_Records to process_
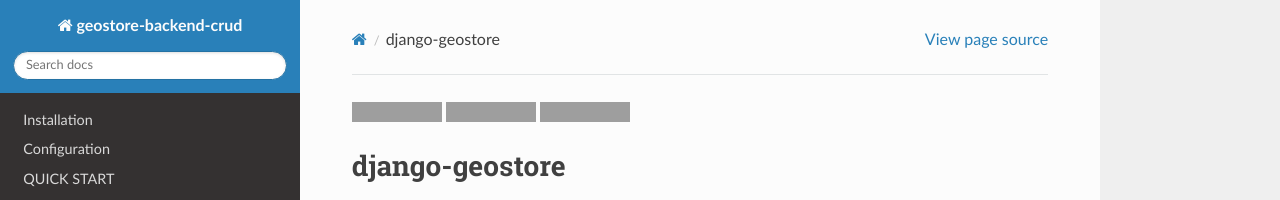
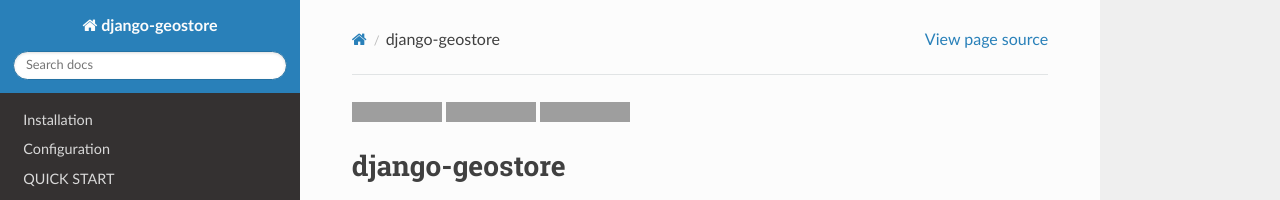
Before and after one commit to Terralego/django-geostore, a Sphinx documentation site: the page built from doc/index.rst, in a window 1280 px wide. Shown: the top 200 px of the page. Built offline with Sphinx 7.4.7 and the Read the Docs theme 2.0.0, drawn with Linux system fonts in a browser that asks for light colours; grey boxes are pictures that could not be loaded.

Commit message:
fix project doc name

```diff
--- a/doc/conf.py
+++ b/doc/conf.py
@@ -19,7 +19,7 @@ sys.path.insert(0, root)
 
 # -- Project information -----------------------------------------------------
 
-project = 'geostore-backend-crud'
+project = 'django-geostore'
 copyright = '2019, Makina Corpus'
 author = 'Makina Corpus'
 
```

_How to complete this task_
Could the material above be given again exactly, pictures excluded?

_Exercise output_
Before and after one commit to Terralego/django-geostore, a Sphinx documentation site: the page built from doc/index.rst, in a window 1280 px wide. Shown: the top 200 px of the page. Built offline with Sphinx 7.4.7 and the Read the Docs theme 2.0.0, drawn with Linux system fonts in a browser that asks for light colours; grey boxes are pictures that could not be loaded.

Commit message:
fix project doc name

```diff
--- a/doc/conf.py
+++ b/doc/conf.py
@@ -19,7 +19,7 @@ sys.path.insert(0, root)
 
 # -- Project information -----------------------------------------------------
 
-project = 'geostore-backend-crud'
+project = 'django-geostore'
 copyright = '2019, Makina Corpus'
 author = 'Makina Corpus'
 
```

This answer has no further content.